NFU Scotland president Martin Kennedy will not be calling for Scottish farmers to emulate continental agricultural protests. Scenes of barricades, bonfires, and even bulldozers ploughing up streets have filled the mainstream media.

However, the Perthshire farmer believes the specific issues being rallied again in Europe are not being faced in Scotland and he hopes to use the Union’s upcoming AGM to get assurances from politicians to ‘fully recognise the importance of our sector’.

Mr Kennedy said: “The specific issues that have ignited large scale protests from farmers across Europe are not the same issues as we have here in Scotland. Rising red diesel taxation, extreme nitrogen regulations, policies requiring organic production to increase to 25%, and a proposed 30% set aside requirement for ecological schemes are what have understandably driven this action. These protests are also in advance of European elections this summer.

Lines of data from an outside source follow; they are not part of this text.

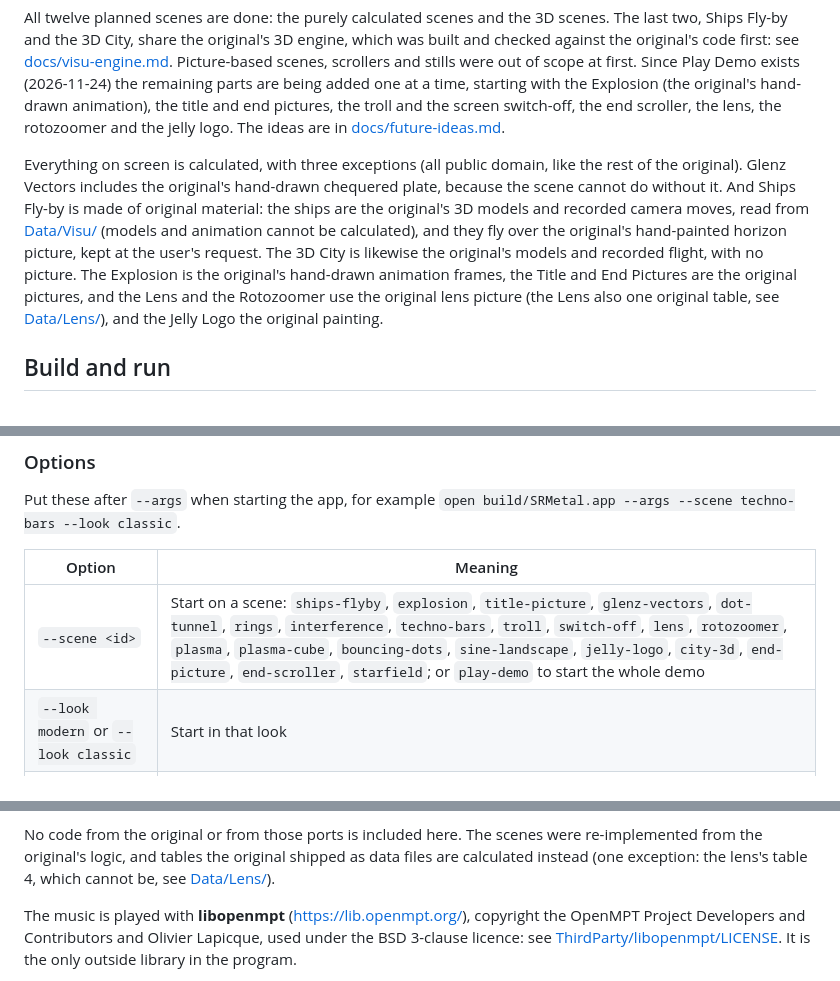
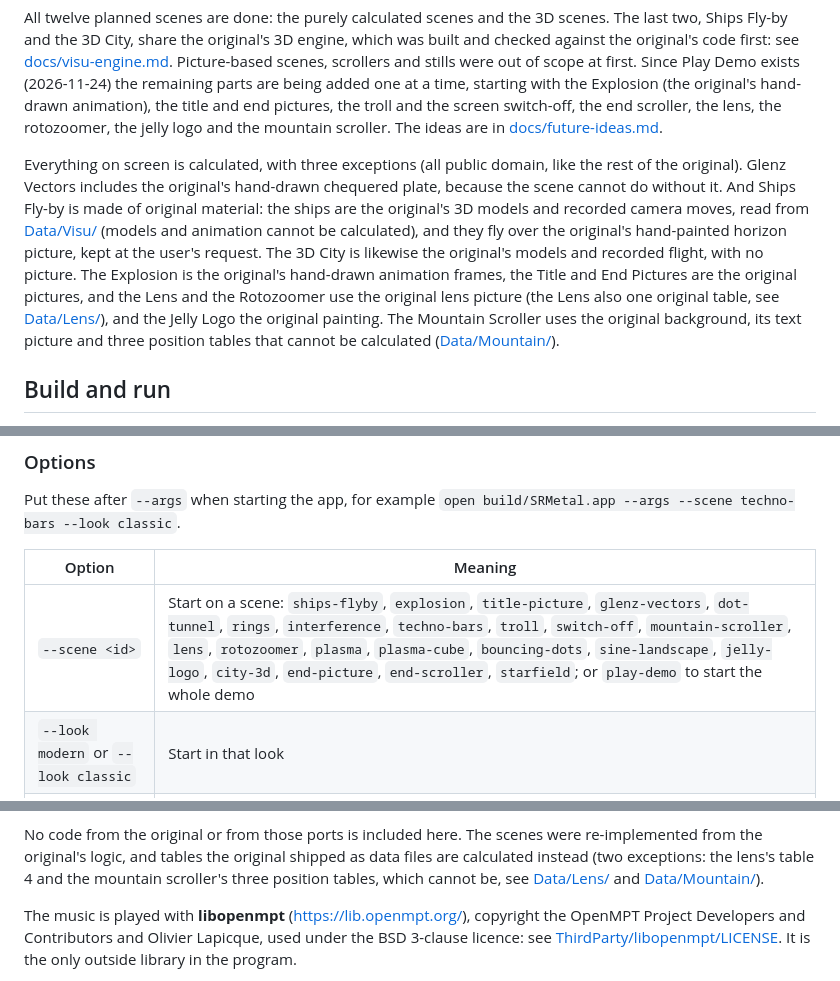
Before and after one commit to dk-notice/second-reality-scenes-metal, a Markdown page: README.md, 3 parts joined by grey strips. Rendered like a GitHub page.

Commit message:
Mountain scroller: docs page with pictures, README, demo timeline, state.md
Co-Authored-By: Claude Fable 5.2 <noreply@anthropic.com>

```diff
--- a/README.md
+++ b/README.md
@@ -73,7 +74,7 @@ Fly-by and the 3D City, share the original's 3D engine, which was built and chec
 code first: see [docs/visu-engine.md](docs/visu-engine.md). Picture-based scenes, scrollers and stills were
 out of scope at first. Since Play Demo exists (2026-11-24) the remaining parts are being added one at a
 time, starting with the Explosion (the original's hand-drawn animation), the title and end pictures, the troll and the screen
-switch-off, the end scroller, the lens, the rotozoomer and the jelly logo. The ideas are in
+switch-off, the end scroller, the lens, the rotozoomer, the jelly logo and the mountain scroller. The ideas are in
 [docs/future-ideas.md](docs/future-ideas.md).
 
 Everything on screen is calculated, with three exceptions (all public domain, like the rest of the
@@ -84,7 +85,8 @@ calculated), and they fly over the original's hand-painted horizon picture, kept
 is likewise the original's models and recorded flight, with no picture. The Explosion is the original's
 hand-drawn animation frames, the Title and End Pictures are the original pictures, and the Lens and the
 Rotozoomer use the original lens picture (the Lens also one original table, see
-[Data/Lens/](Data/Lens/README.md)), and the Jelly Logo the original painting.
+[Data/Lens/](Data/Lens/README.md)), and the Jelly Logo the original painting. The Mountain Scroller uses the original background, its
+text picture and three position tables that cannot be calculated ([Data/Mountain/](Data/Mountain/README.md)).
 
 ## Build and run
 
@@ -138,7 +140,7 @@ Put these after `--args` when starting the app, for example
 
 | Option | Meaning |
 |---|---|
-| `--scene <id>` | Start on a scene: `ships-flyby`, `explosion`, `title-picture`, `glenz-vectors`, `dot-tunnel`, `rings`, `interference`, `techno-bars`, `troll`, `switch-off`, `lens`, `rotozoomer`, `plasma`, `plasma-cube`, `bouncing-dots`, `sine-landscape`, `jelly-logo`, `city-3d`, `end-picture`, `end-scroller`, `starfield`; or `play-demo` to start the whole demo |
+| `--scene <id>` | Start on a scene: `ships-flyby`, `explosion`, `title-picture`, `glenz-vectors`, `dot-tunnel`, `rings`, `interference`, `techno-bars`, `troll`, `switch-off`, `mountain-scroller`, `lens`, `rotozoomer`, `plasma`, `plasma-cube`, `bouncing-dots`, `sine-landscape`, `jelly-logo`, `city-3d`, `end-picture`, `end-scroller`, `starfield`; or `play-demo` to start the whole demo |
 | `--look modern` or `--look classic` | Start in that look |
 | `--sidebar hidden` | Start with the scene list hidden |
 | `--from <scene id or part number>` | With `--scene play-demo`: start the demo where that scene first shows, or at that part (1-21, as `--demo-timeline` numbers them) |
@@ -278,8 +280,9 @@ anniversary. Everything here was worked out from that release:
 - Fabien Sanglard's code review of the original: <https://fabiensanglard.net/second_reality/>
 
 No code from the original or from those ports is included here. The scenes were re-implemented from the
-original's logic, and tables the original shipped as data files are calculated instead (one exception: the
-lens's table 4, which cannot be, see [Data/Lens/](Data/Lens/README.md)).
+original's logic, and tables the original shipped as data files are calculated instead (two exceptions: the
+lens's table 4 and the mountain scroller's three position tables, which cannot be, see
+[Data/Lens/](Data/Lens/README.md) and [Data/Mountain/](Data/Mountain/README.md)).
 
 The music is played with **libopenmpt** (<https://lib.openmpt.org/>), copyright the OpenMPT Project
 Developers and Contributors and Olivier Lapicque, used under the BSD 3-clause licence: see
```
Also changed, not shown: other parts of README.md (+1 -0 lines), docs/demo-timeline.md (+4 -3 lines), docs/scenes/mountain-scroller.md (added, +113 -0 lines), state.md (+36 -9 lines), docs/images/mountain-scroller-classic.png (added), docs/images/mountain-scroller-leaves-modern.png (added), docs/images/mountain-scroller-modern.png (added).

“At our AGM next week, we expect to hear from leading Scottish and UK politicians on how they will deliver for Scotland’s farmers and crofters, whilst acknowledging the many benefits that a vibrant agriculture sector will deliver for our rural economy, our rural communities, and our ambitions on increasing biodiversity and reducing emissions.

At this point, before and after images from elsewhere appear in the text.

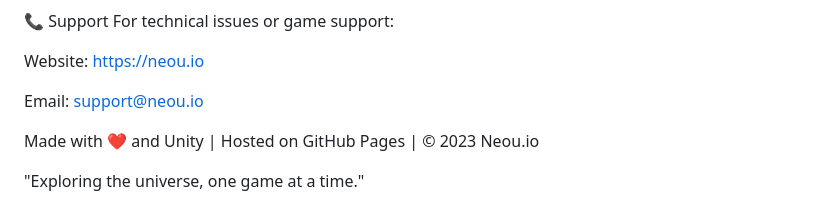
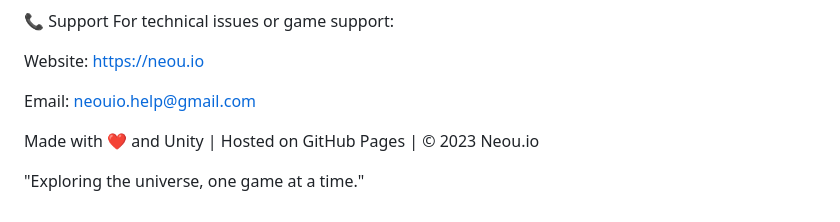
Before and after one commit to Neou-Moon/neou.io, a Markdown page: README.md, the part around the change. GitHub-like rendering.

```diff
--- a/README.md
+++ b/README.md
@@ -228,7 +228,7 @@ For technical issues or game support:
 
 Website: https://neou.io
 
-Email: support@neou.io
+Email: neouio.help@gmail.com
 
 Made with ❤️ and Unity | Hosted on GitHub Pages | © 2023 Neou.io
 
```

“NFU Scotland has continued to push for meaningful targeted funding and policy that will enable all of that to happen whilst at the same time delivering NFU Scotland’s vision for a profitable and sustainable industry.

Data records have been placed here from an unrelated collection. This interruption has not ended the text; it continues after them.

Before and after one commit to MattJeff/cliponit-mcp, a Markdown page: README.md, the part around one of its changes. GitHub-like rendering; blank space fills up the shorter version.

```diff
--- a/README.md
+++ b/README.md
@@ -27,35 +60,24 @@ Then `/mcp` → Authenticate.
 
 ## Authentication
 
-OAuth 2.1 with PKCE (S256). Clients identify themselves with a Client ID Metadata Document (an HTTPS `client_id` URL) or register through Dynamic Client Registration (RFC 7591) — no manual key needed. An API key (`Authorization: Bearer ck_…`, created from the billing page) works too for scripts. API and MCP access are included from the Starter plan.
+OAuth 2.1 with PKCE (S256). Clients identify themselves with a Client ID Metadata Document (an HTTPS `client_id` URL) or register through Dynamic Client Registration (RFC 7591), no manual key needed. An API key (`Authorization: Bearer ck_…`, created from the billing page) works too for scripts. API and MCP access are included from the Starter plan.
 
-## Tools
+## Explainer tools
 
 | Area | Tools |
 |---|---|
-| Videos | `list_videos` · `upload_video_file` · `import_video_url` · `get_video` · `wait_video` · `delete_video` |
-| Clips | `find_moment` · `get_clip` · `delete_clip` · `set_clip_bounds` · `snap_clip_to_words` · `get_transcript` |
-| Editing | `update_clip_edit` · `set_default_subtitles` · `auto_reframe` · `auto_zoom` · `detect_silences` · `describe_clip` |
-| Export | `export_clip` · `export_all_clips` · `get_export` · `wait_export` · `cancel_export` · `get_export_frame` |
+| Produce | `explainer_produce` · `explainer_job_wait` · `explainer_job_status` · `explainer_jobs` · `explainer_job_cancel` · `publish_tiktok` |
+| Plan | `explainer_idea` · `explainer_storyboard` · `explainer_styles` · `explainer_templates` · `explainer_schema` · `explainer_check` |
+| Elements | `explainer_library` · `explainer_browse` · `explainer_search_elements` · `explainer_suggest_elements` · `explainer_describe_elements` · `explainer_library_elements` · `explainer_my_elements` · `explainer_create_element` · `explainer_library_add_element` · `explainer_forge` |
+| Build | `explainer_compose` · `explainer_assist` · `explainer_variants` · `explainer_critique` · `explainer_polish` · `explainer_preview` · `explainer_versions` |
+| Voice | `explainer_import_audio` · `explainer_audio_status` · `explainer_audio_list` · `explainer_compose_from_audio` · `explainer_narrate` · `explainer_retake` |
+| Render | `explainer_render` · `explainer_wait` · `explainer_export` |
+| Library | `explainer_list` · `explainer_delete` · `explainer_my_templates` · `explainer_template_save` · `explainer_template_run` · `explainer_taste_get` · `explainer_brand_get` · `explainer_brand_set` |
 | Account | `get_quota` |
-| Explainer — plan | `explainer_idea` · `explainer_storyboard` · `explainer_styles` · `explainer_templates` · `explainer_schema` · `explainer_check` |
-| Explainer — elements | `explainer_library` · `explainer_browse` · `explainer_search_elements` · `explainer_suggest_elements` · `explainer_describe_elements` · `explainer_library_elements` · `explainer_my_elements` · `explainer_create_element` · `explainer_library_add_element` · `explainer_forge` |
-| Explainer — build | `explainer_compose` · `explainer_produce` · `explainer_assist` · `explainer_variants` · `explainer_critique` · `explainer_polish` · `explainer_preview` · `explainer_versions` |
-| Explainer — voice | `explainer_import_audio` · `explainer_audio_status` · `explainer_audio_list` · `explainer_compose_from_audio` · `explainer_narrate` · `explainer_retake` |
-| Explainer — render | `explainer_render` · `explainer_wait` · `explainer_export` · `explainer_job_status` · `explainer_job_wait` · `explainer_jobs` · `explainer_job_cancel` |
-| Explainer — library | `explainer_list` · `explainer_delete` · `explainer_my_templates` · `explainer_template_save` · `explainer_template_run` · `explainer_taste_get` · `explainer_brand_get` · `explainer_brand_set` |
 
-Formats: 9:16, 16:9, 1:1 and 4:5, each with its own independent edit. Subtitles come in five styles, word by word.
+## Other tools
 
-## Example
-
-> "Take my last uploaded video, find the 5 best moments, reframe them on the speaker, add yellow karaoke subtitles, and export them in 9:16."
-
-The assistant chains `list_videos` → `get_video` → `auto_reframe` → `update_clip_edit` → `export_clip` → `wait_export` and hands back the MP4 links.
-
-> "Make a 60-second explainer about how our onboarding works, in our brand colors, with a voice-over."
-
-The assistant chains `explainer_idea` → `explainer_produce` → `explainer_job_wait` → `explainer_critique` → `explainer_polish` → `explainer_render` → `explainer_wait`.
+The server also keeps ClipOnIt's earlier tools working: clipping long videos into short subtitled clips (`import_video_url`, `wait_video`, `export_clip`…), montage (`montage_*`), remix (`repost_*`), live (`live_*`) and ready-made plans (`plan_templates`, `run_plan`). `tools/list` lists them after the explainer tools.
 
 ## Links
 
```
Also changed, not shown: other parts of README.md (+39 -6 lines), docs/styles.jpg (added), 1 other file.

“On Tuesday, January 30, we met with SNP MSPs on what we want from the Agriculture and Rural Communities (Scotland) Bill, and today we are in Westminster meeting a number of MPs. We are now in a general election year, and we will be lobbying for categorical assurances in forthcoming party manifestos that fully recognise the importance of our sector.

The Scottish Farmer: NFUS president Martin KennedyNFUS president Martin Kennedy

He concluded: “NFU Scotland is a membership organisation that has on several occasions in its 111-year history, led public protests on behalf of farmers and crofters, most recently 14 months ago when hundreds of members gathered outside Holyrood at our #FoodNeedsAFarmer rally. This rally, focussed on food security, successfully kept the public on side and drew the attention of so many MSPs to the need for food production to be front and centre of the Agriculture and Rural Communities (Scotland) Bill. It is paramount that we maintain a strong influential position with government and retain the confidence and support of our consumers.”

Meanwhile, NFU president Minette Batters has stated that protests are a ‘last resort’ for her organisation.

She said: “British farmers have the greatest sympathy for our farming colleagues across Europe who are facing huge challenges and uncertainty.

The Scottish Farmer: Minette Batters, President of NFU England and Wales Ref:RH31717295Minette Batters, President of NFU England and Wales Ref:RH31717295

“Here in the UK, we share their concern. Two years of unsustainably high production costs are putting farming families under mounting pressure. At the same time, recent flooding has devastated farmland meaning that thousands of pounds have simply been washed away as crops are destroyed.

“But in Britain we also have incredibly high public support for our farmers and growers and we’ve shown that when the public and farming sector come together, we can bring about important change.

“We do not take this support for granted. In 2020, more than one million people signed the NFU’s petition to safeguard British food and farming standards which led to greater government scrutiny over trade deals, and in 2023 nearly 50,000 signatures led to the Prime Minister hosting a Food Security Summit. This support is highly valued by our farmers and it can be highly influential, and because of it protests will always be a last resort.”